*** Opening Information provided ***

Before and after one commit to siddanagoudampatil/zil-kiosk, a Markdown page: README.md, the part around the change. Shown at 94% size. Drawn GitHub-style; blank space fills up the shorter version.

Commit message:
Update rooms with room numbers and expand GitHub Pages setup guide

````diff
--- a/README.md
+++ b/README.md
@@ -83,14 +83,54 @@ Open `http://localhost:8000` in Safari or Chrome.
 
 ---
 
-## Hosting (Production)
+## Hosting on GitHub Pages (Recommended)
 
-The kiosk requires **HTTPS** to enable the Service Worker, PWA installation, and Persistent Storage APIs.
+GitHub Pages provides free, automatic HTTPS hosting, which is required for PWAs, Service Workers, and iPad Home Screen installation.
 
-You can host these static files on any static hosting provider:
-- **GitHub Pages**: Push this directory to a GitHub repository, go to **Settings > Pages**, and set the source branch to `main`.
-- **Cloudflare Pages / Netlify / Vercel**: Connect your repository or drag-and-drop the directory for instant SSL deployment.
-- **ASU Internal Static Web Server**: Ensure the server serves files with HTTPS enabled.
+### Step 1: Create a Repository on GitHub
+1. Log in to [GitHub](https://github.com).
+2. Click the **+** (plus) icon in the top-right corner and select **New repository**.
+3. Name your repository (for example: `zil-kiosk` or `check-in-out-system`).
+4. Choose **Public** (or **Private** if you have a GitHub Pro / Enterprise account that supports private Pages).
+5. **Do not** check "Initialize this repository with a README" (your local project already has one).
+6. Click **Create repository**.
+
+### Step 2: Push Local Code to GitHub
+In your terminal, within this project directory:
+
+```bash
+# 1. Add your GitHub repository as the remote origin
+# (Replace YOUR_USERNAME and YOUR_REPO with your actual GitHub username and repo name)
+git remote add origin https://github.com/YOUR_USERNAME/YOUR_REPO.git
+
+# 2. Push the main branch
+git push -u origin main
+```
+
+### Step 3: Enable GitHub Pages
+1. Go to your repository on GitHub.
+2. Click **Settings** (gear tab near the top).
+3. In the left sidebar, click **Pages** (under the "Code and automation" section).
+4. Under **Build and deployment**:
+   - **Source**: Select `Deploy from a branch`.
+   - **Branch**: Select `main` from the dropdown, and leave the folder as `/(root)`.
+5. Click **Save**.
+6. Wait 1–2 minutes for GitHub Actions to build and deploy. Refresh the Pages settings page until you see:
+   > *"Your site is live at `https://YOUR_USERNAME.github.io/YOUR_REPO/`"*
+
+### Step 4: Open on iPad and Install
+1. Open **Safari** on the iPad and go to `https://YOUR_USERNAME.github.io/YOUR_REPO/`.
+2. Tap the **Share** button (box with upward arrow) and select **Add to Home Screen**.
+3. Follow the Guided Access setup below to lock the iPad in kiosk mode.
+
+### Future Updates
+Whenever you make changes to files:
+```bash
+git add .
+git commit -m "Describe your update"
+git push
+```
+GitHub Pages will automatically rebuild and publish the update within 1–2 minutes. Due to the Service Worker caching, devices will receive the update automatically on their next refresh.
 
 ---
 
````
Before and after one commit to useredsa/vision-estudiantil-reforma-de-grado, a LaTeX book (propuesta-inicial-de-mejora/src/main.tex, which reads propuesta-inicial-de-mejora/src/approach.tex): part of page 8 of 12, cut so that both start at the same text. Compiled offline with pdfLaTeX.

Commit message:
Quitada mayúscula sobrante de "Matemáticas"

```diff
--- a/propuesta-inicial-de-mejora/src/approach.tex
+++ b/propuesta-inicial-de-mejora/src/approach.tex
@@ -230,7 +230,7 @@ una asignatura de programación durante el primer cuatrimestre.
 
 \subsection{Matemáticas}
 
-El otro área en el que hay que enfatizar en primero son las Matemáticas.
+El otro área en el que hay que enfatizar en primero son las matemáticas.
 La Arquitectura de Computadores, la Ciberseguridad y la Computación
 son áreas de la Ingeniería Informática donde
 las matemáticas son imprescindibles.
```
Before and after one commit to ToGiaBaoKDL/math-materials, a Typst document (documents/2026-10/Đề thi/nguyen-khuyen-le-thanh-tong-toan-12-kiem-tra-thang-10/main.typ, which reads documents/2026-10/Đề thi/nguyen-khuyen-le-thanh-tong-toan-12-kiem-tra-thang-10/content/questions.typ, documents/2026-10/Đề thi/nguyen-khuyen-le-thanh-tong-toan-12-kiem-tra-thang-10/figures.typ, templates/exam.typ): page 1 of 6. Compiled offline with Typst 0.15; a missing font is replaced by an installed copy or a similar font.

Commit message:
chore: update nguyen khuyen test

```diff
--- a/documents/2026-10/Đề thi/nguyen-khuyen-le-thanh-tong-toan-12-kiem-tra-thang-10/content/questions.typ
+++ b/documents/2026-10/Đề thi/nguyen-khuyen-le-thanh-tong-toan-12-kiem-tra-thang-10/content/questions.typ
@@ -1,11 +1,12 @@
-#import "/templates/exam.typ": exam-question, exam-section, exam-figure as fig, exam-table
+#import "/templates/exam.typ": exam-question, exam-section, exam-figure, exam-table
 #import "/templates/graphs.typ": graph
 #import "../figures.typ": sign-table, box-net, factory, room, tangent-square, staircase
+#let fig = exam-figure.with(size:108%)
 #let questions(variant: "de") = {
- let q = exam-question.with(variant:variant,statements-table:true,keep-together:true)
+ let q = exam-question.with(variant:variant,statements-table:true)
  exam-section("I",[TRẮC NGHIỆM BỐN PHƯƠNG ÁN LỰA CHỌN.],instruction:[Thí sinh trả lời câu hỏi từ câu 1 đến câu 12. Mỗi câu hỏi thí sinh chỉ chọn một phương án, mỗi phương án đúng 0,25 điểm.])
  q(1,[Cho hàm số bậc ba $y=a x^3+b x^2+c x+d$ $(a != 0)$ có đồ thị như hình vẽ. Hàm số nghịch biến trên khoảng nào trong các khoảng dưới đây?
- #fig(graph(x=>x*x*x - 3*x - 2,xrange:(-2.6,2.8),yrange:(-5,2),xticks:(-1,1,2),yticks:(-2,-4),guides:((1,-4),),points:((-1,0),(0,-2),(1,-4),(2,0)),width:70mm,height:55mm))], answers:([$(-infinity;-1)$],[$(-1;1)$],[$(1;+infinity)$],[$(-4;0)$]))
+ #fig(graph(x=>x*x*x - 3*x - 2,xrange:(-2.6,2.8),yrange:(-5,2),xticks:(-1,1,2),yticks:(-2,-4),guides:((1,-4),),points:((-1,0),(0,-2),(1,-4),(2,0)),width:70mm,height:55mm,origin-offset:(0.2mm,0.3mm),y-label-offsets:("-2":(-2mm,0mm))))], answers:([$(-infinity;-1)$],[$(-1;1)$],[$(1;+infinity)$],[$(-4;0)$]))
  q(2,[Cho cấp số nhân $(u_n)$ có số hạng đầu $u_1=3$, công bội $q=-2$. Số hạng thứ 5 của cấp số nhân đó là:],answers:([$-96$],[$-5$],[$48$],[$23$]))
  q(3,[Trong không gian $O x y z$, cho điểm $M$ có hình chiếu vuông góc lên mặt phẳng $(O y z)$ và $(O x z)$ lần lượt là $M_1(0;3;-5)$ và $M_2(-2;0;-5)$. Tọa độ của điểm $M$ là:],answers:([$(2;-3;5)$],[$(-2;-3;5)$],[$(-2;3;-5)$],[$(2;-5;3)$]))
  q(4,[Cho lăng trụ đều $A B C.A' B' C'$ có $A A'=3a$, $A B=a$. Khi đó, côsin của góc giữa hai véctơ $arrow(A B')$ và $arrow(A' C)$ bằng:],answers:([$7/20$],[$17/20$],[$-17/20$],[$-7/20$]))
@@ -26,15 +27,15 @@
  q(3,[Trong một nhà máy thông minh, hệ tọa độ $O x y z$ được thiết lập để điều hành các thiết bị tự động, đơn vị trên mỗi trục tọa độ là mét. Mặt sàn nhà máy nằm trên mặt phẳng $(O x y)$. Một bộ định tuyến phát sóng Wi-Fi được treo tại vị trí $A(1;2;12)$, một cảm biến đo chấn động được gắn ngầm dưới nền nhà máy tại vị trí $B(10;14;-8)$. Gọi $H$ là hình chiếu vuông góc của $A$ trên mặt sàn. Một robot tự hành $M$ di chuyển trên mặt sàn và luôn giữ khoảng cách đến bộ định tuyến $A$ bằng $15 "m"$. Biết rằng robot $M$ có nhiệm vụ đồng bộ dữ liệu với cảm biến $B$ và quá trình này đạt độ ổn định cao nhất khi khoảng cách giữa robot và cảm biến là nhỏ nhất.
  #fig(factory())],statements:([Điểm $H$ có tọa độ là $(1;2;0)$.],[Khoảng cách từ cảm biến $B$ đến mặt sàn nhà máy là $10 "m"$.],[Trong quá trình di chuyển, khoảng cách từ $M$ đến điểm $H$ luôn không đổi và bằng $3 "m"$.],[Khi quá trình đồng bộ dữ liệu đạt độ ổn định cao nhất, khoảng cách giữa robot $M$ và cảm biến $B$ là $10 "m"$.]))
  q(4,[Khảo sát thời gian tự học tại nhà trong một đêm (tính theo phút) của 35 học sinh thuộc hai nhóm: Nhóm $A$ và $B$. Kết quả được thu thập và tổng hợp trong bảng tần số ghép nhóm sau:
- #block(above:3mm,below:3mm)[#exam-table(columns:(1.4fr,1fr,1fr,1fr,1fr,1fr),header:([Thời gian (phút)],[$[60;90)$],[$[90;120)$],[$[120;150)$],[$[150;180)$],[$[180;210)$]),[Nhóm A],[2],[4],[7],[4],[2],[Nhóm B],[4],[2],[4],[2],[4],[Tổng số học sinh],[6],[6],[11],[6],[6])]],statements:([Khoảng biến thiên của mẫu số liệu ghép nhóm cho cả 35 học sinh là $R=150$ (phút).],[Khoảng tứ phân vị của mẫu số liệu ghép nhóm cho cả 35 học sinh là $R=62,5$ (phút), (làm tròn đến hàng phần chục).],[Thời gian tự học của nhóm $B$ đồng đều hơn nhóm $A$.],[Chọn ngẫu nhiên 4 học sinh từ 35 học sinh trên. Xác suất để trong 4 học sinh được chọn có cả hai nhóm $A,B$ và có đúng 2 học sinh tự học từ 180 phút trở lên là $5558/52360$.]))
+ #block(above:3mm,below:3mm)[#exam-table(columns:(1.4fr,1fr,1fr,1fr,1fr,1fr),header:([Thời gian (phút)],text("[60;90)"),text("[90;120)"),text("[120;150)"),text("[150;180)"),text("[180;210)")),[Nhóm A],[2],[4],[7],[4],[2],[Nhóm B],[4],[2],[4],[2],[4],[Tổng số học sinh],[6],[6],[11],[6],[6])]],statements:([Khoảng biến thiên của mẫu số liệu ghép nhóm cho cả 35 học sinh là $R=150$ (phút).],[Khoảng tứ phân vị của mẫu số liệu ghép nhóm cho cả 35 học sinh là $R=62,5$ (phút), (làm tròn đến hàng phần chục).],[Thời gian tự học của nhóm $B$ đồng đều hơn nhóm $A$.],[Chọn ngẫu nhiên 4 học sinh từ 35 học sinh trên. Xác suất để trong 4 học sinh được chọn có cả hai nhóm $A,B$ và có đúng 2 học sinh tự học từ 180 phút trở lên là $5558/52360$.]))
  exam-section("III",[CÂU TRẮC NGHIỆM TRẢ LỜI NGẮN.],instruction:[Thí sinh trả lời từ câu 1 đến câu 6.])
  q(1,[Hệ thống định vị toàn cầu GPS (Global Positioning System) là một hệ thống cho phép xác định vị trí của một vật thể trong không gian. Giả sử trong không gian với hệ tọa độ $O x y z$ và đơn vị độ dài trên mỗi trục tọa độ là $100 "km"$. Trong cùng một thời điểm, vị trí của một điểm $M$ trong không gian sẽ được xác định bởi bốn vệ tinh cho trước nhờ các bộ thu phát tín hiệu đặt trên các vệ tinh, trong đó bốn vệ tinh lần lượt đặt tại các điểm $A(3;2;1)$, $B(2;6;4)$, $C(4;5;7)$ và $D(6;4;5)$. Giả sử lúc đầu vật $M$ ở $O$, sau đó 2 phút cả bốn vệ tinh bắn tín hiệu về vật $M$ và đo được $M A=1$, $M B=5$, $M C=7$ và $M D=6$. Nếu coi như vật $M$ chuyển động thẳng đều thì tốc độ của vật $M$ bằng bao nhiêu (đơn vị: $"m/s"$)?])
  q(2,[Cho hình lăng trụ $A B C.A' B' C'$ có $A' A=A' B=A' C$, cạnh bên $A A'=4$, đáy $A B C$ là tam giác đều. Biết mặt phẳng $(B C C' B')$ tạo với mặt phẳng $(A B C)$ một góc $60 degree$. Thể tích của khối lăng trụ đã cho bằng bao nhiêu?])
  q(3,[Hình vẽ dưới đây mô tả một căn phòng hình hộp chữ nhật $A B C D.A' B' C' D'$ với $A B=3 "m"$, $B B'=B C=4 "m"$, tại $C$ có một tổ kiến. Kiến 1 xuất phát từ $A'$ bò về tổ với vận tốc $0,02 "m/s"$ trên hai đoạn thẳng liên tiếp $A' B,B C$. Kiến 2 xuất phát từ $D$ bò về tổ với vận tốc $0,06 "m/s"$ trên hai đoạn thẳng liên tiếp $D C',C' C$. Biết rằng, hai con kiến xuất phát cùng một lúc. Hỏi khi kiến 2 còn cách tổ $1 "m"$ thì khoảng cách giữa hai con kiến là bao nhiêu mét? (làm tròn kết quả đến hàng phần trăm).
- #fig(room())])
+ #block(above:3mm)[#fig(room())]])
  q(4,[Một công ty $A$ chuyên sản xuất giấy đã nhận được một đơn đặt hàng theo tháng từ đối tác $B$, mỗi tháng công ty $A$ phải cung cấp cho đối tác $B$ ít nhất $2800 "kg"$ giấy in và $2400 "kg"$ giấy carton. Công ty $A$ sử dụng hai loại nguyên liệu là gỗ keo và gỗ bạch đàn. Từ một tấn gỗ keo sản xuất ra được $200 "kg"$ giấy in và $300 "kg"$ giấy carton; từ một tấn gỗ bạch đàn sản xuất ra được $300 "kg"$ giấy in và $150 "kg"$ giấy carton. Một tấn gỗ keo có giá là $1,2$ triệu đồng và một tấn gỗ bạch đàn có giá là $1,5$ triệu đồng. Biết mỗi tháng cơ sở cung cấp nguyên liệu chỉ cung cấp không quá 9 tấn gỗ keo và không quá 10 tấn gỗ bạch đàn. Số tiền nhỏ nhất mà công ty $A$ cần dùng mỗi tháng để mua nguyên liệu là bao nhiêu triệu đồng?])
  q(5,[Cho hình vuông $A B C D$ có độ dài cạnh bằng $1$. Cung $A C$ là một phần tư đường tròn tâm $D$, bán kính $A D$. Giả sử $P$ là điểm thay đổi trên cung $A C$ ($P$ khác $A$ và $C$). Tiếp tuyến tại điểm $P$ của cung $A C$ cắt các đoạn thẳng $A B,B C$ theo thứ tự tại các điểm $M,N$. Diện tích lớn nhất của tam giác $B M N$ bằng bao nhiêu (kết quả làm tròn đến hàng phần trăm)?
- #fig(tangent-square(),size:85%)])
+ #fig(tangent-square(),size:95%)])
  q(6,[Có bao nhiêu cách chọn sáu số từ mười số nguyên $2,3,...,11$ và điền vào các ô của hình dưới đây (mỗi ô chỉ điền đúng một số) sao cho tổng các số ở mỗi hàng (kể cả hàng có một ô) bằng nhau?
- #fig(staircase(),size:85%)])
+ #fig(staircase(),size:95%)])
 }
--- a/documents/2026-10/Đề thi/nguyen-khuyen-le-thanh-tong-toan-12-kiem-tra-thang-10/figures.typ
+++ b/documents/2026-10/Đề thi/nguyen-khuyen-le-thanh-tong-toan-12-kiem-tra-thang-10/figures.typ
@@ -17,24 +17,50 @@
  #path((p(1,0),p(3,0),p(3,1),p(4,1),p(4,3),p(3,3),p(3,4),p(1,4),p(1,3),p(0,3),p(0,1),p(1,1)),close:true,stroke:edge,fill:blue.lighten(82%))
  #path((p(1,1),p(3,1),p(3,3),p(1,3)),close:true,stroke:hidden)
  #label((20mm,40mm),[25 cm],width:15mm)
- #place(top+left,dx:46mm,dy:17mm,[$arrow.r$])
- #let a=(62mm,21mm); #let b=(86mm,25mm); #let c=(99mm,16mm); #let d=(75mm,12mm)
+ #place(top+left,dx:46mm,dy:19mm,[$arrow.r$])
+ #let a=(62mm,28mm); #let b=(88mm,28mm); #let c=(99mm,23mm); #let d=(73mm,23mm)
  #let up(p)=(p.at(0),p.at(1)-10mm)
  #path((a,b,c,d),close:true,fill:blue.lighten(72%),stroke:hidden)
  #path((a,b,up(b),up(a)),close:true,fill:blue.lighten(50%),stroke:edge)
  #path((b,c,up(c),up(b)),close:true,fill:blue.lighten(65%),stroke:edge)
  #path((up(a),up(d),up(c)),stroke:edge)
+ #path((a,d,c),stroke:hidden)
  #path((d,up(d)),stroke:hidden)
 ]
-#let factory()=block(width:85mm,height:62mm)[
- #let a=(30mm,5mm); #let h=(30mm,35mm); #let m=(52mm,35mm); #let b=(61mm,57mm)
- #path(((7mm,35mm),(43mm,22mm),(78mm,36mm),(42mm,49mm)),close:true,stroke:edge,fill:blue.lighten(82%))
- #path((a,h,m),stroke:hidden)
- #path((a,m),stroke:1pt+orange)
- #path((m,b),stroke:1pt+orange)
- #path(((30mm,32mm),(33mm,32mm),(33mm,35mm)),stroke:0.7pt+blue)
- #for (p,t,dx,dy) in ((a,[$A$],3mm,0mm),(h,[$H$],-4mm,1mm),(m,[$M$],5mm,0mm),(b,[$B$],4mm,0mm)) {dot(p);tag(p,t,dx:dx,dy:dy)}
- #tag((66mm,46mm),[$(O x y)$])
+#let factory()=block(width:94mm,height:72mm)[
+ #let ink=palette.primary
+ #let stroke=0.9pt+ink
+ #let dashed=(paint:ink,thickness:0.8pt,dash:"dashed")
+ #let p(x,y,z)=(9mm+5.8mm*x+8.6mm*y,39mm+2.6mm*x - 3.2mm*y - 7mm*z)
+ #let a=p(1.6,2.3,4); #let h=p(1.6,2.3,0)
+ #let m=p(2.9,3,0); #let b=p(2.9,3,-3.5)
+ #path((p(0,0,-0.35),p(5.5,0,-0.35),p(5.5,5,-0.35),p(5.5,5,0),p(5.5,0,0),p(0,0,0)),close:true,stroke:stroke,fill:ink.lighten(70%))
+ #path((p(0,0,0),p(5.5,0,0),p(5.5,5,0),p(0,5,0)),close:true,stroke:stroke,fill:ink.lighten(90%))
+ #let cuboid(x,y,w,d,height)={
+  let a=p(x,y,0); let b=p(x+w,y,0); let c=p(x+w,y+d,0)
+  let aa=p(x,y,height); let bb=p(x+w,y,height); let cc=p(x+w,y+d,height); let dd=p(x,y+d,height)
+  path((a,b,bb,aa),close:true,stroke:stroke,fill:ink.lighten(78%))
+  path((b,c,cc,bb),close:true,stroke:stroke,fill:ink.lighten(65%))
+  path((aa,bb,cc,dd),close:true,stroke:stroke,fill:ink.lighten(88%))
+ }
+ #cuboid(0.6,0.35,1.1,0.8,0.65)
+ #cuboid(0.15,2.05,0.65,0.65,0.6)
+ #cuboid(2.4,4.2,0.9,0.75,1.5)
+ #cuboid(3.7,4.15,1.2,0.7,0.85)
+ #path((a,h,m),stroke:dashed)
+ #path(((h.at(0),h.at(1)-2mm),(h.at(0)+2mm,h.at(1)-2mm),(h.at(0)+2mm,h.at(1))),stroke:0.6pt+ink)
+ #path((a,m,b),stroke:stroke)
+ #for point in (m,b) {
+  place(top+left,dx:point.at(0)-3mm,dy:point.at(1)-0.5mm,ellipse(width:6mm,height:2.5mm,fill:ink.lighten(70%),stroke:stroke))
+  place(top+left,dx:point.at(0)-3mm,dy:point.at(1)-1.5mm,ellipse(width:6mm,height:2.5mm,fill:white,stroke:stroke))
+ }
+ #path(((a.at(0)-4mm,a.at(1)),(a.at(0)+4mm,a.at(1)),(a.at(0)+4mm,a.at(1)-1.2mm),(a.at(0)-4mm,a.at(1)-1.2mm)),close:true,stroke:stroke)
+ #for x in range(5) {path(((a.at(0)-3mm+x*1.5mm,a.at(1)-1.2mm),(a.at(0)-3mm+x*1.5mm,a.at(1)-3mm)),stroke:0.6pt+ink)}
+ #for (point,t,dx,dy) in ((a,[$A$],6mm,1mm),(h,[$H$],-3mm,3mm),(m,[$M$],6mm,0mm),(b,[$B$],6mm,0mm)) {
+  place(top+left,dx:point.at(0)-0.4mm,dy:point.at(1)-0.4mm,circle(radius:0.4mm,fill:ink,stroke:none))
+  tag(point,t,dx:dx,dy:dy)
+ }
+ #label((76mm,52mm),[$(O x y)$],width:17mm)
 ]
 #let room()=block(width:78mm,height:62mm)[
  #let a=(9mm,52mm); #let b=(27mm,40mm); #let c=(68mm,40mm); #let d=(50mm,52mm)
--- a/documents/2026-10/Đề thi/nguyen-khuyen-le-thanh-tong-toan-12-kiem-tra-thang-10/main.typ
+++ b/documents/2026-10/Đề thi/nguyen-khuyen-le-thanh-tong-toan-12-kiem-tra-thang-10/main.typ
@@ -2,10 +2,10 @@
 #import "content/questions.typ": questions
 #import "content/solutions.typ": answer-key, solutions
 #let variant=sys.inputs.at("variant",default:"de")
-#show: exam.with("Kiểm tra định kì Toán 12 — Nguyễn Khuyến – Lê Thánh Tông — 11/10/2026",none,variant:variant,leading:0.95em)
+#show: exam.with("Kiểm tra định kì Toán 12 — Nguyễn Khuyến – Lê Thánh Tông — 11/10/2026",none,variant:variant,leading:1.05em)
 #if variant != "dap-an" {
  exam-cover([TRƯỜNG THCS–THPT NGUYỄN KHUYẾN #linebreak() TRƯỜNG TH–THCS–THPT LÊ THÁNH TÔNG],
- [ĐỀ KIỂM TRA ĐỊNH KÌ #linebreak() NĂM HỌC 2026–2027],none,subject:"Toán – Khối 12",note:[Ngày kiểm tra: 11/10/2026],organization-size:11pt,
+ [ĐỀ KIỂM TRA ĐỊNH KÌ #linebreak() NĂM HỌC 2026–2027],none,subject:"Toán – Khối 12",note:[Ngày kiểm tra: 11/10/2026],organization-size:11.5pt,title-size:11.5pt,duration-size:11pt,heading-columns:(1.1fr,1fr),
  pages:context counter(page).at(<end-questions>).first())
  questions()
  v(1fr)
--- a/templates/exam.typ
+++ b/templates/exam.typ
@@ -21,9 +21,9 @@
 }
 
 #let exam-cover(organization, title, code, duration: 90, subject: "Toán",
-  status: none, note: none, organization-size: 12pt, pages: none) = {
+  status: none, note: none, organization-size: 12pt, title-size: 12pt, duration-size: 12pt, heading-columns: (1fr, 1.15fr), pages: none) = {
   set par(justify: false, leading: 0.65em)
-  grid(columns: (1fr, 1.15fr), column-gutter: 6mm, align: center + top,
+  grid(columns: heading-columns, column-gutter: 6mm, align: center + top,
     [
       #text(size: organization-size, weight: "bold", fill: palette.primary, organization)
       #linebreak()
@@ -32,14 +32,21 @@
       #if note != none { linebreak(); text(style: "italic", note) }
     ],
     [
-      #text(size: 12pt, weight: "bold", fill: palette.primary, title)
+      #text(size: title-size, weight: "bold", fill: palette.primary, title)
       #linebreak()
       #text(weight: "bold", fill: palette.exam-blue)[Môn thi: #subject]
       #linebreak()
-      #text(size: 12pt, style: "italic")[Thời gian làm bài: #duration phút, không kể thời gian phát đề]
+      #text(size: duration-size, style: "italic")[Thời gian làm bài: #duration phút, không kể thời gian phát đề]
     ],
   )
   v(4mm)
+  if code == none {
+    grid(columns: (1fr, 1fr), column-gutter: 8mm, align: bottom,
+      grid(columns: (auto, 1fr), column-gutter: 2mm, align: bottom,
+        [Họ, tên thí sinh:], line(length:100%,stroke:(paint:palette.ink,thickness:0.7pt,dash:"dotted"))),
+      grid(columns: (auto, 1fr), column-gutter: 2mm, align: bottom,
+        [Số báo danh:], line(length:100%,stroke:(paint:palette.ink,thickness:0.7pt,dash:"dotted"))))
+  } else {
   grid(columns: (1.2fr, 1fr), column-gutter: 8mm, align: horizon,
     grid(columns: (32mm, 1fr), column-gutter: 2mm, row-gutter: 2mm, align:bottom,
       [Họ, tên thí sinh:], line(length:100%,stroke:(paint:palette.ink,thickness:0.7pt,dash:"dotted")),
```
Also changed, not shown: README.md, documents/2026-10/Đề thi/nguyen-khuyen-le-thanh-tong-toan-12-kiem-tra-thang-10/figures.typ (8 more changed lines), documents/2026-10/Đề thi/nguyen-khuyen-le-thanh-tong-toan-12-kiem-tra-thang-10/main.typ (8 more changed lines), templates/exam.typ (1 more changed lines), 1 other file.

*** Closing Information provided ***

**Instructions for the task:** Each line holding the word "palette" must be pulled from the records.

**Written response:**
+ #let ink=palette.primary
       #text(size: organization-size, weight: "bold", fill: palette.primary, organization)
-      #text(size: 12pt, weight: "bold", fill: palette.primary, title)
+      #text(size: title-size, weight: "bold", fill: palette.primary, title)
       #text(weight: "bold", fill: palette.exam-blue)[Môn thi: #subject]
+        [Họ, tên thí sinh:], line(length:100%,stroke:(paint:palette.ink,thickness:0.7pt,dash:"dotted"))),
+        [Số báo danh:], line(length:100%,stroke:(paint:palette.ink,thickness:0.7pt,dash:"dotted"))))
       [Họ, tên thí sinh:], line(length:100%,stroke:(paint:palette.ink,thickness:0.7pt,dash:"dotted")),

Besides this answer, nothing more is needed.